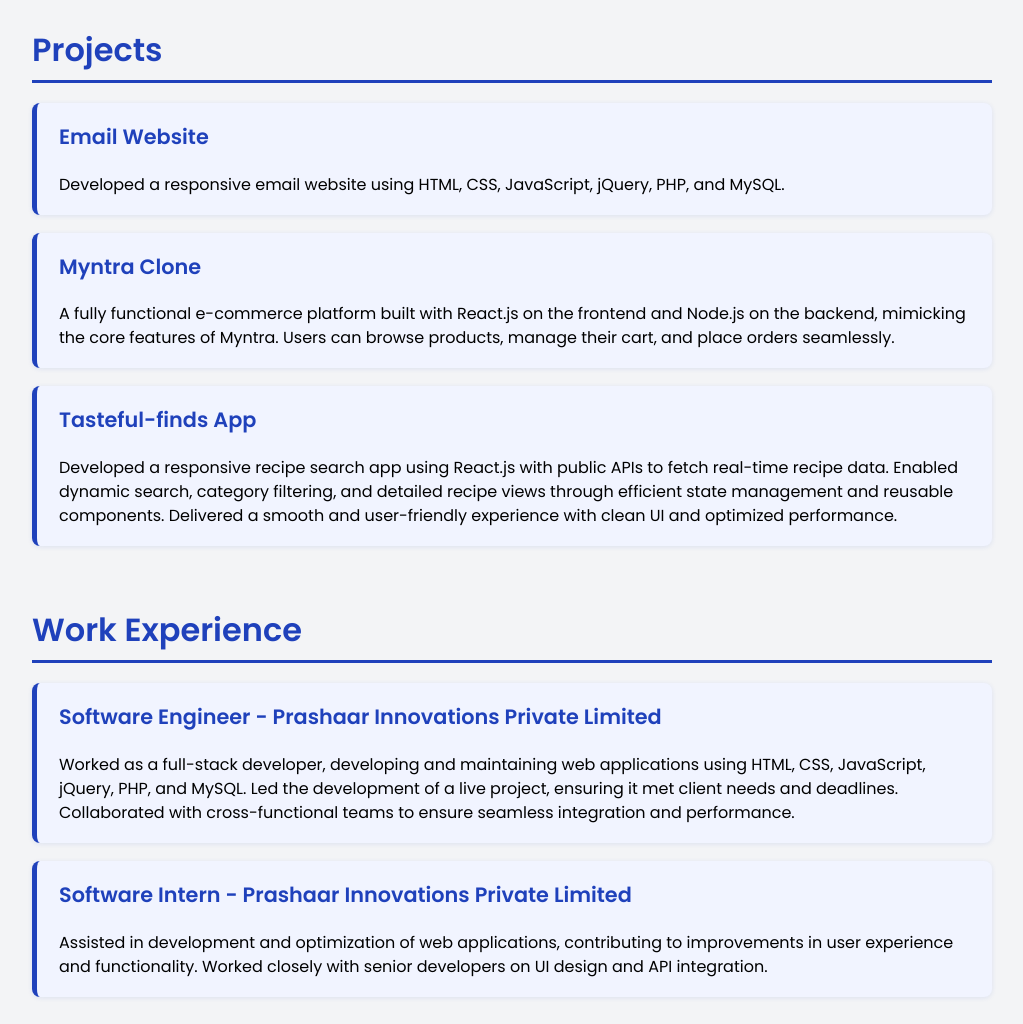
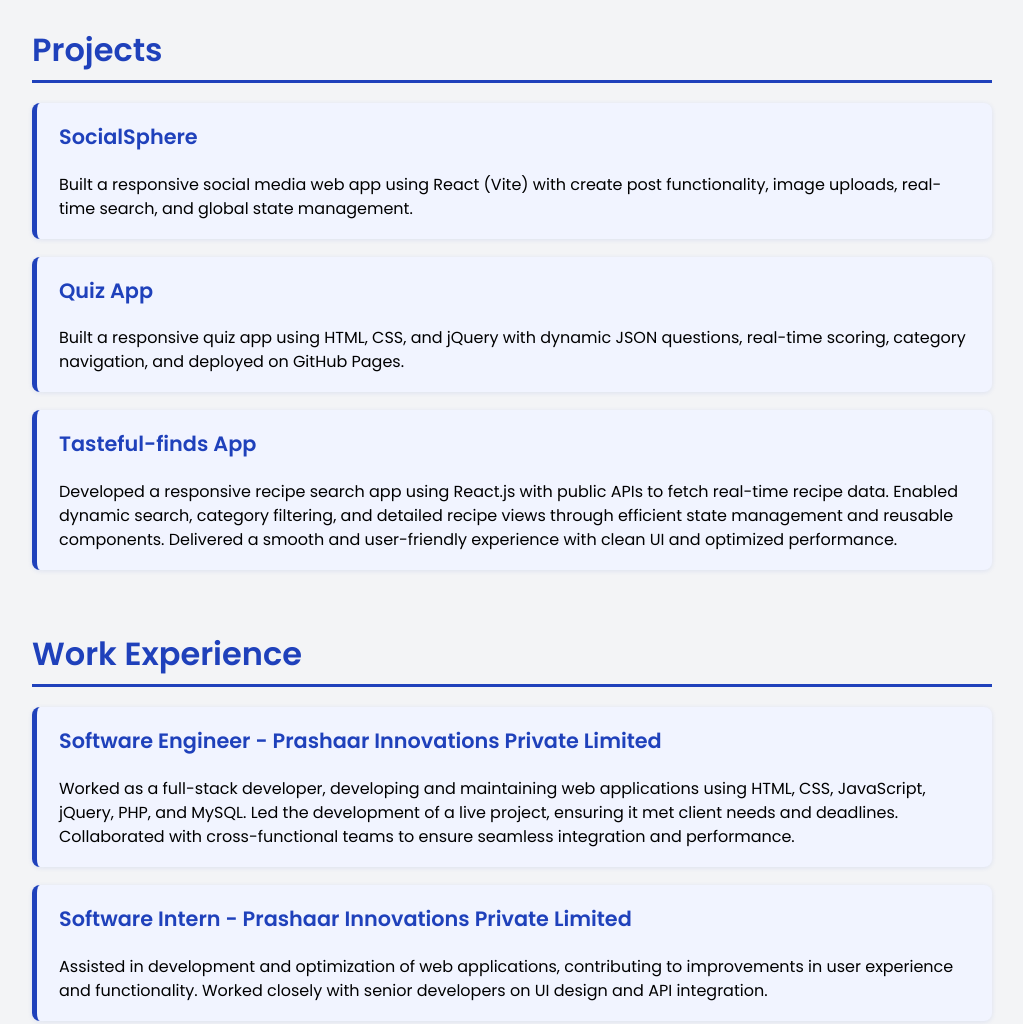
Before and after one commit to Vaishnavi254/myportfolio, a plain HTML site: page index.html in a window 1280 px wide. Shown: the part 1540-2564 px from the top of the page, without its empty margins (128-1151 px from the left). Drawn offline with nearby package versions, Linux system fonts and the light colour scheme.

Commit message:
Updated portfolio description and content

```diff
--- a/index.html
+++ b/index.html
@@ -38,10 +38,7 @@
   <section class="hero">
     <h1>Hi, I'm Vaishnavi</h1>
     <p>
-      A passionate full-stack developer with hands-on experience in building
-      and maintaining web applications using technologies like React.js, PHP,
-      MySQL, and JavaScript. Skilled in collaborating with cross-functional
-      teams to deliver high-quality, user-centric solutions.
+      A passionate web developer with skilled in building responsive and interactive web applications using React.js and JavaScript. Familiar with backend technologies like PHP and MySQL, with a solid understanding of creating efficient and user-friendly solutions..
     </p>
     <button onclick="location.href='#about'">Learn More</button>
   </section>
@@ -76,19 +73,17 @@
     <h2>Projects</h2>
     <div class="section-content">
       <article class="project">
-        <h3>Email Website</h3>
+        <h3>SocialSphere</h3>
         <p>
-          Developed a responsive email website using HTML, CSS, JavaScript,
-          jQuery, PHP, and MySQL.
+          Built a responsive social media web app using React (Vite) with create post functionality, image uploads, real-time search,
+and global state management.
         </p>
       </article>
       <article class="project">
-        <h3>Myntra Clone</h3>
+        <h3>Quiz App</h3>
         <p>
-          A fully functional e-commerce platform built with React.js on the
-          frontend and Node.js on the backend, mimicking the core features of
-          Myntra. Users can browse products, manage their cart, and place orders
-          seamlessly.
+          Built a responsive quiz app using HTML, CSS, and jQuery with dynamic JSON questions, real-time scoring, category
+         navigation, and deployed on GitHub Pages.
         </p>
       </article>
       <article class="project">
@@ -165,7 +160,7 @@
   </section>
 
   <footer>
-    <p>&copy; 2025 Vaishnavi. All rights reserved.</p>
+    <p>&copy; 2026 Vaishnavi. All rights reserved.</p>
   </footer>
   <button id="backToTopBtn" aria-label="Back to top">
   <i class="fas fa-arrow-up"></i>
```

***

The answer must consist of each line from the entries that contains the string "using".

-      and maintaining web applications using technologies like React.js, PHP,
+      A passionate web developer with skilled in building responsive and interactive web applications using React.js and JavaScript. Familiar with backend technologies like PHP and MySQL, with a solid understanding of creating efficient and user-friendly solutions..
-          Developed a responsive email website using HTML, CSS, JavaScript,
+          Built a responsive social media web app using React (Vite) with create post functionality, image uploads, real-time search,
+          Built a responsive quiz app using HTML, CSS, and jQuery with dynamic JSON questions, real-time scoring, category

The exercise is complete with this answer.